*TASK TO COMPLETE*
All lines in the material below that hold "checked" should be found and copied.

-=-=-

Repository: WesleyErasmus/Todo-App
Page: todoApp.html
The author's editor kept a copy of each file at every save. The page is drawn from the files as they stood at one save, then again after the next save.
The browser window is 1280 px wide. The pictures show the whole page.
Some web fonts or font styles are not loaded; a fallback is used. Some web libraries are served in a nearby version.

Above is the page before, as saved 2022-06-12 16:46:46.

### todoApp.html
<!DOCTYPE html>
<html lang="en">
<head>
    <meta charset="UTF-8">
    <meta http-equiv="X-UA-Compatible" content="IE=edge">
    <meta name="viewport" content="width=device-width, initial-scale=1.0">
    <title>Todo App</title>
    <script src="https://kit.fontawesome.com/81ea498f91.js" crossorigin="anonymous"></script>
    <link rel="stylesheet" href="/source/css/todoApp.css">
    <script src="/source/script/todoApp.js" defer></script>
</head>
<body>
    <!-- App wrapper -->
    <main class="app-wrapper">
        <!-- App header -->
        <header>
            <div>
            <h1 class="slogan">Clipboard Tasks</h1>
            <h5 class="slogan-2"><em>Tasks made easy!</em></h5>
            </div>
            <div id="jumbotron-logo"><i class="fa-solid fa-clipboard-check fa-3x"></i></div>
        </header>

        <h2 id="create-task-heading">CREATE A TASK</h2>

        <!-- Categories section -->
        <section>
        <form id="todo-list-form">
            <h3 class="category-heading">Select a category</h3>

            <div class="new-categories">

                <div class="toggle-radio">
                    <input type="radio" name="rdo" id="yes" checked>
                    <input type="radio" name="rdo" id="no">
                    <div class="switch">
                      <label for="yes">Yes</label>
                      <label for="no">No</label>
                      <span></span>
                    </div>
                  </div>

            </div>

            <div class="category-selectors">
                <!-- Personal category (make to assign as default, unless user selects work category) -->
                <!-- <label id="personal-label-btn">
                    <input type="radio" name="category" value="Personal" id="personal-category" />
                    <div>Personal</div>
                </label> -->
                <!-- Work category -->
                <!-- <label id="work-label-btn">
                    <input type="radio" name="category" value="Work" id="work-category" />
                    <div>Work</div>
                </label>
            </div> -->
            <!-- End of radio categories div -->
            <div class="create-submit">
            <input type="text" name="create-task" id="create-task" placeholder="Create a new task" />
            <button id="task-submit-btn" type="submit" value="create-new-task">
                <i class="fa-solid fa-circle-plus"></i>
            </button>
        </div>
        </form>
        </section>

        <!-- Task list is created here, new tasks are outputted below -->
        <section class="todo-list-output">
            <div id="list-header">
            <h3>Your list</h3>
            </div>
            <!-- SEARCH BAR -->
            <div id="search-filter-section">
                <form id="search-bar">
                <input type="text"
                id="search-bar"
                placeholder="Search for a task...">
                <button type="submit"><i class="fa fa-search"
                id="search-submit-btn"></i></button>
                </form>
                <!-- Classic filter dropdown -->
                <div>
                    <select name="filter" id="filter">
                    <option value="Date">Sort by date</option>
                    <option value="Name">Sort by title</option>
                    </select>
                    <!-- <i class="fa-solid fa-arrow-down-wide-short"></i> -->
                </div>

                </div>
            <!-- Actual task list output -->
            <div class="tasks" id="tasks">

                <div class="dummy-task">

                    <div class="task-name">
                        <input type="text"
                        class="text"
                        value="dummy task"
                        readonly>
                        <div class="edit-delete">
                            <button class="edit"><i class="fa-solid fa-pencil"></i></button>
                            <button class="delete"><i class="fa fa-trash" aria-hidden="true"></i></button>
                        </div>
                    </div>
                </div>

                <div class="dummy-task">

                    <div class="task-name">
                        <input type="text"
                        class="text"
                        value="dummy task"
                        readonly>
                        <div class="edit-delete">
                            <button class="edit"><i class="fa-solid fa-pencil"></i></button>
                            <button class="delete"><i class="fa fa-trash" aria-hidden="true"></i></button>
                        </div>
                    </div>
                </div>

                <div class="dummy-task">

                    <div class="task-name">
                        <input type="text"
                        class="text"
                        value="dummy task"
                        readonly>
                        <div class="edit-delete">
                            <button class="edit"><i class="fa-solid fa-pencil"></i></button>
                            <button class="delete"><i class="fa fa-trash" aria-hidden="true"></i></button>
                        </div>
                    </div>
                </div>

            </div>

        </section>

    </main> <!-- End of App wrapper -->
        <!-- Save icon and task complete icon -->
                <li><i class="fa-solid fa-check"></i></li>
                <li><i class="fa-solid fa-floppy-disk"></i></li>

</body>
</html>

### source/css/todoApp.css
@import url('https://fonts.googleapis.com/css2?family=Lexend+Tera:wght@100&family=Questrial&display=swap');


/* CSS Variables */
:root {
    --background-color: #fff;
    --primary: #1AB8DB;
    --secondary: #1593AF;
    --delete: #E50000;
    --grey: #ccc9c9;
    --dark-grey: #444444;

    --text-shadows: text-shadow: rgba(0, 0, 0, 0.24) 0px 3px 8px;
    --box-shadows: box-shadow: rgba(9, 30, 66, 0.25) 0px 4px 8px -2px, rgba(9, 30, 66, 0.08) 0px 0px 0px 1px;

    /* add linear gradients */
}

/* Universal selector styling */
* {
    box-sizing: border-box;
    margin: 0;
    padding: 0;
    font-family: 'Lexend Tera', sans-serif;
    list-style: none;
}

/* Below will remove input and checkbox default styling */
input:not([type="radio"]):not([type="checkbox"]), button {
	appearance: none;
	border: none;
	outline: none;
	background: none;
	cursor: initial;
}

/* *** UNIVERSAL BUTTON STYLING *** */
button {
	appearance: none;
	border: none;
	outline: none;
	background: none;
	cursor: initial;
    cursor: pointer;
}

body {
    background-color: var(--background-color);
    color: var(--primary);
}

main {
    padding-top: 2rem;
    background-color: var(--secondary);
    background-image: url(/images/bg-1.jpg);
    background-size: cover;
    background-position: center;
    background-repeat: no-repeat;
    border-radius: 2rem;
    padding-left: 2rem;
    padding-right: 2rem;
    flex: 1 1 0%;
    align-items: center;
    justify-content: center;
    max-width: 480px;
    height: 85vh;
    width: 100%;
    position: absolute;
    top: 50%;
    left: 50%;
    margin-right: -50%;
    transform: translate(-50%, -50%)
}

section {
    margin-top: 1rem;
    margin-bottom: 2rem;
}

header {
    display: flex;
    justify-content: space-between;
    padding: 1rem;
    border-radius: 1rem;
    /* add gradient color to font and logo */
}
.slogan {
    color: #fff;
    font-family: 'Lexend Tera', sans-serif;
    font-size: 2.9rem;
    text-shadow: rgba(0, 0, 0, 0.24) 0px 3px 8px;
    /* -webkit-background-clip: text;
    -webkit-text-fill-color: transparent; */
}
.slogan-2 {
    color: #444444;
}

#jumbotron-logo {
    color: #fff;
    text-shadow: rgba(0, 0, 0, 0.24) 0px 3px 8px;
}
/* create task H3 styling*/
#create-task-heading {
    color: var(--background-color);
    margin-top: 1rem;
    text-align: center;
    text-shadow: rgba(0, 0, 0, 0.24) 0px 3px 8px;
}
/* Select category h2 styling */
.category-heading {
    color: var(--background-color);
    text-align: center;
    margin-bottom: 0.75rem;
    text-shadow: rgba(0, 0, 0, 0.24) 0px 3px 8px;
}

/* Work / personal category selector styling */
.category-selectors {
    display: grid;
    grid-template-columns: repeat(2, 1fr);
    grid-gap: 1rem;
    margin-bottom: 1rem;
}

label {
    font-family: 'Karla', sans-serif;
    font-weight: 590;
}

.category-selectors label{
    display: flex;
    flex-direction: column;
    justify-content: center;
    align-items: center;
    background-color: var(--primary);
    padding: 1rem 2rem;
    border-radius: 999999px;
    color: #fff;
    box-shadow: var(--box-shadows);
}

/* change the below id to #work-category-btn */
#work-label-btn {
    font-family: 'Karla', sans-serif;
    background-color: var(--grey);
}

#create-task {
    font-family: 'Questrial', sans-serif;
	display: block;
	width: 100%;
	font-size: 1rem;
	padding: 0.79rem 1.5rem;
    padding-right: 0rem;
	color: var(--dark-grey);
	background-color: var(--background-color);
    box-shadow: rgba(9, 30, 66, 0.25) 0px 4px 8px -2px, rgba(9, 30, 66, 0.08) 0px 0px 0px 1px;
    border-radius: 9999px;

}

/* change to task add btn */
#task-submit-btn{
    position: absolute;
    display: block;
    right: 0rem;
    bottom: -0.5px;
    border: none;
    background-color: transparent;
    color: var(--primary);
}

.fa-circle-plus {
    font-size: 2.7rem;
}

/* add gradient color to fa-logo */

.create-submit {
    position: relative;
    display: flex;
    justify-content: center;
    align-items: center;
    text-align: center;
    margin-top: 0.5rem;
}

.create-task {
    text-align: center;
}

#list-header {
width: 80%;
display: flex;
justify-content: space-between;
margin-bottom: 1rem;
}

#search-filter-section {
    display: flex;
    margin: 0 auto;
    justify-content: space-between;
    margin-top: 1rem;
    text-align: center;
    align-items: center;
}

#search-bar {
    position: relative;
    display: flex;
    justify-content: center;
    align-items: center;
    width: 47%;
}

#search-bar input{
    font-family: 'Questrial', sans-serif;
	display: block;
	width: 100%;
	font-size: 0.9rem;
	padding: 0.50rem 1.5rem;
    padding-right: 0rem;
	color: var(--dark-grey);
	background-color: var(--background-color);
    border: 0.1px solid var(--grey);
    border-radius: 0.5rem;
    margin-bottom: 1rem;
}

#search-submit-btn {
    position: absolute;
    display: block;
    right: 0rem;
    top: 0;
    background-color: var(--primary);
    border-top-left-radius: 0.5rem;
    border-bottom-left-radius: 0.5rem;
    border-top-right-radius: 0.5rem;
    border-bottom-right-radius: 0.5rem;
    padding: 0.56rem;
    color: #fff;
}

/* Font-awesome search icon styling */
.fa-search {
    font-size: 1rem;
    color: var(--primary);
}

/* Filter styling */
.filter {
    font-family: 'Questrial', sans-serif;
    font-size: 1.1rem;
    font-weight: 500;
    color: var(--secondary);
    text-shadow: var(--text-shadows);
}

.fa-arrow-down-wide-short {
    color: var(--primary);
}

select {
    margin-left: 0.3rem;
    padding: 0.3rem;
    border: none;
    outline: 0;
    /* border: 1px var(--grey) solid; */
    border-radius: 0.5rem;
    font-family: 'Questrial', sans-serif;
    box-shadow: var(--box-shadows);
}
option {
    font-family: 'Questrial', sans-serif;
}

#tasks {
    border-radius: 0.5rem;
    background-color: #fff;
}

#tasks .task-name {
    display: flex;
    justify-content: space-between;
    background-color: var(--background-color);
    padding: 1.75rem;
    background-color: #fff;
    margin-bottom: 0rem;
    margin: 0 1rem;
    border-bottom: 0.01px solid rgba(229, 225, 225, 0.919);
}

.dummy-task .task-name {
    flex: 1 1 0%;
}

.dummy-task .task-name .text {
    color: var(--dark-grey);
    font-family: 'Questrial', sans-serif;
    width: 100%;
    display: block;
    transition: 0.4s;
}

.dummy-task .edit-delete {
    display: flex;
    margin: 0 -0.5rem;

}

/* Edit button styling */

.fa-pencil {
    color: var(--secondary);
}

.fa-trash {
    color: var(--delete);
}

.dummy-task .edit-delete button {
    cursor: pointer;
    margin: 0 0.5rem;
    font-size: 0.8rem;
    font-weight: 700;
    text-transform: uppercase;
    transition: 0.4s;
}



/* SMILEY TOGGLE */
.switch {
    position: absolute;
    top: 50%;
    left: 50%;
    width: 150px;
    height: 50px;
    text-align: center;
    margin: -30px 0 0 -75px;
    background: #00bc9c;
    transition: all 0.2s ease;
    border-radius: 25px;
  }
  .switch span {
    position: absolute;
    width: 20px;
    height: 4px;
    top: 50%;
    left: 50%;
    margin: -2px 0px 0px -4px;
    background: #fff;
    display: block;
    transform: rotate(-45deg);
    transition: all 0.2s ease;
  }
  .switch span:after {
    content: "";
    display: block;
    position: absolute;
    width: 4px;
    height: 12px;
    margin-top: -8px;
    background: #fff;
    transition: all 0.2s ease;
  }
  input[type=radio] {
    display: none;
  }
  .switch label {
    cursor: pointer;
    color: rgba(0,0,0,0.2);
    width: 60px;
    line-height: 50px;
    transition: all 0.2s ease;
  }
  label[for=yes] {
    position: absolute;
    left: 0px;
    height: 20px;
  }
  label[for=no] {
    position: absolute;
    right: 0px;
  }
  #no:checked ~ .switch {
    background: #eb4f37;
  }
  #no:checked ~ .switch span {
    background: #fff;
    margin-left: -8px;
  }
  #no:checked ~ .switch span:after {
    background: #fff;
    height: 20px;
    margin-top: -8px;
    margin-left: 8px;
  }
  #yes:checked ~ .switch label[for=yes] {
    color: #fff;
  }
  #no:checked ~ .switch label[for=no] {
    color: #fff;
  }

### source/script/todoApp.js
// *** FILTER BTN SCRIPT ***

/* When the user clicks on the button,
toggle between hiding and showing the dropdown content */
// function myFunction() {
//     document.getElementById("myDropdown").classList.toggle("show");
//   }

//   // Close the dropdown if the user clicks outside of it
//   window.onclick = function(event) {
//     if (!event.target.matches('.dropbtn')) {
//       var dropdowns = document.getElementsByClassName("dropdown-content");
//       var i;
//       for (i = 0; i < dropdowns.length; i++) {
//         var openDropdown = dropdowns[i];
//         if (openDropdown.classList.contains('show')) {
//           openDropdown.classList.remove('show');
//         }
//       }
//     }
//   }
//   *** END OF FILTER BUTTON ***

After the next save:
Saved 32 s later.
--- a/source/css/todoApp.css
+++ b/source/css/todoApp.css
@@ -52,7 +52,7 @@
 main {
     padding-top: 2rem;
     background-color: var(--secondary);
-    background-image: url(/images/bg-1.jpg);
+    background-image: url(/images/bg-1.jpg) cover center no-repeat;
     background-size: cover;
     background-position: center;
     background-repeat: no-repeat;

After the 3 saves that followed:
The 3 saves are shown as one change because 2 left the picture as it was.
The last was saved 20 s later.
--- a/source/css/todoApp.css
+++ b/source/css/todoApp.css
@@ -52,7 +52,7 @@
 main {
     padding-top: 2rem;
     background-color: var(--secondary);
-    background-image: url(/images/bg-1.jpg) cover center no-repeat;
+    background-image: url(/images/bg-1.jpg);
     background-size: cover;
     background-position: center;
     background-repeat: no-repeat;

-=-=-

*RESPONSE*
                    <input type="radio" name="rdo" id="yes" checked>
  #no:checked ~ .switch {
  #no:checked ~ .switch span {
  #no:checked ~ .switch span:after {
  #yes:checked ~ .switch label[for=yes] {
  #no:checked ~ .switch label[for=no] {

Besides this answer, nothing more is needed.